At least 111 people died in Texas during winter storm, most from hypothermia

At least 111 Texans died as a result of last month's winter storm, according to updated numbers released Thursday by the state Department of State Health Services.

The newly revised number is nearly twice what the department had estimated last week, and will likely continue to grow. Some of Texas' larger counties, such as Tarrant County, have yet to report any storm-related deaths.

The majority of people died from hypothermia, but health officials also attributed deaths to motor vehicle wrecks, "carbon monoxide poisoning, medical equipment failure, exacerbation of chronic illness, lack of home oxygen, falls and fire."

Among those who lost their lives in the frigid weather was an 11-year-old boy in the Houston area who died in his home as temperatures dropped into the single digits. In San Antonio, a man froze to death outside his house after he likely fell on his way to a dialysis appointment. And in Abilene, a man reportedly froze to death in his reclining chair.

Harris County reported 31 storm-related deaths, the largest share in the state. Travis County followed with nine deaths.

Health officials will continue to update their preliminary findings weekly.

According to DSHS, the data is compiled from forms that certify deaths are related to a disaster, notification from death certifiers and analyses of death certificates from state epidemiologists.

February's winter storm blanketed large swaths of Texas in snow and ice and left millions without power or clean water for days in below-freezing temperatures.

The issues laid bare by the freeze have taken center stage at the Texas Legislature. A Texas Senate committee on Thursday advanced a wide-ranging bill that would, among other things, mandate that power and natural gas companies upgrade their facilities to withstand severe weather. It would also create a statewide emergency alert system for future large-scale power outages.

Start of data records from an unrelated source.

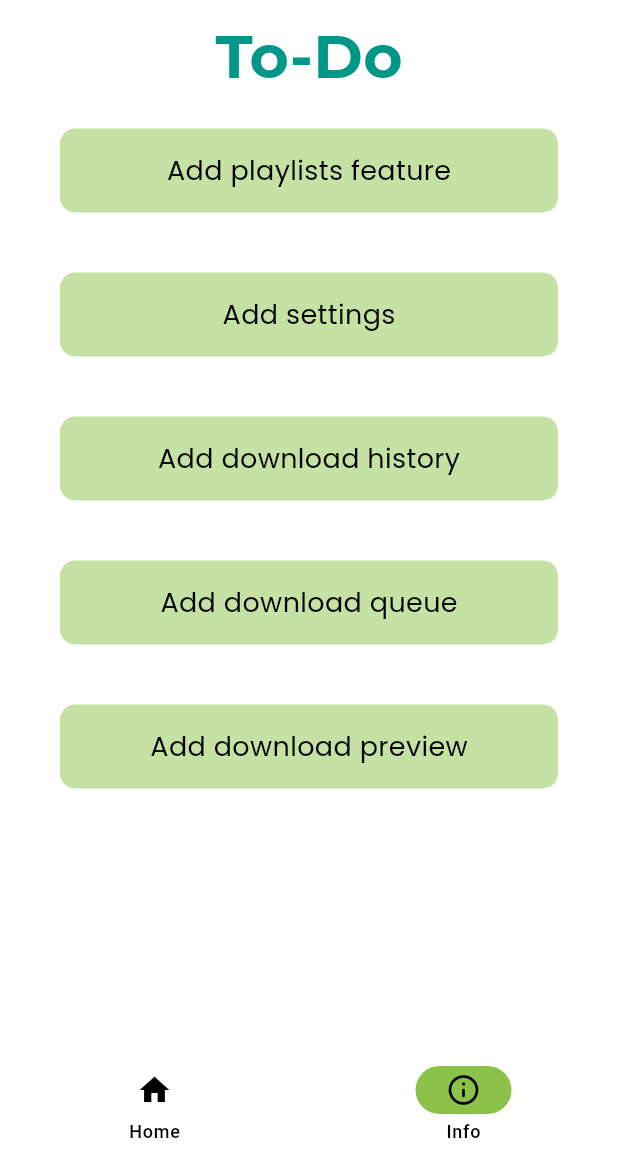
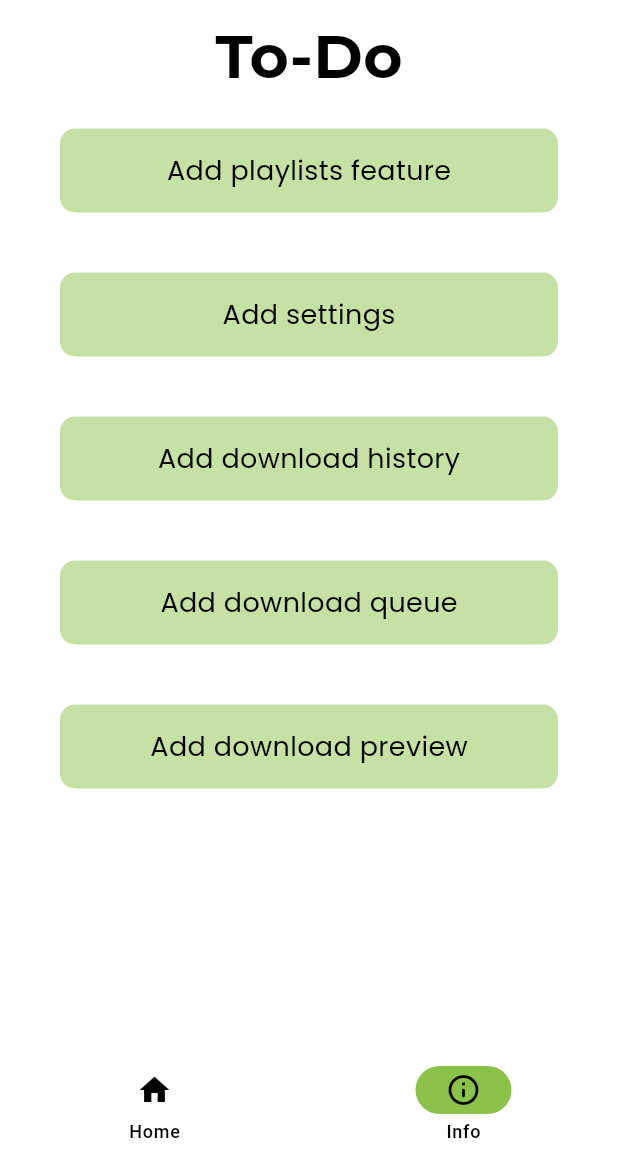
Before and after one commit to Vescron/Youtube-DL, a Flutter app: the screen it shows after launch, item 2 of the bottom bar chosen, on a phone screen of 412 x 824 dp, the part 71-1236 px from its top. Run offline on Flutter 3.47's test engine with Material 3 defaults, Android fonts, the phone set to English and light mode, and no system bars; drawn by our look-alikes of dynamic_color; our stand-ins replace google_fonts, permission_handler; missing offline and left inert: youtube_explode_dart.

Commit message:
update exploder

```diff
--- a/lib/pages/info.dart
+++ b/lib/pages/info.dart
@@ -24,7 +24,8 @@ class Info extends StatelessWidget {
             Text('To-Do',
                 style: GoogleFonts.montserrat(fontSize: 40,
                 fontWeight: FontWeight.bold,
-                color: Colors.teal)
+                //color: Colors.teal
+                )
                 ),
             Expanded(
               child: ListView.builder(
--- a/pubspec.yaml
+++ b/pubspec.yaml
@@ -35,7 +35,7 @@ dependencies:
   # The following adds the Cupertino Icons font to your application.
   # Use with the CupertinoIcons class for iOS style icons.
   cupertino_icons: ^1.0.6
-  youtube_explode_dart: ^2.1.0
+  youtube_explode_dart: ^2.3.9
   permission_handler: ^11.3.0
   path_provider: ^2.1.2
   msix: ^3.16.7
```
Also changed, not shown: pubspec.lock.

Meanwhile, executives at billionaire Warren Buffett's Berkshire Hathaway Energy have been lobbying Texas lawmakers to support an $8 billion plan to build 10 new natural gas power plants that would provide energy during peak consumption hours when demand is highest. The company wants lawmakers to create a revenue stream to Berkshire through an additional charge on Texans' power bills.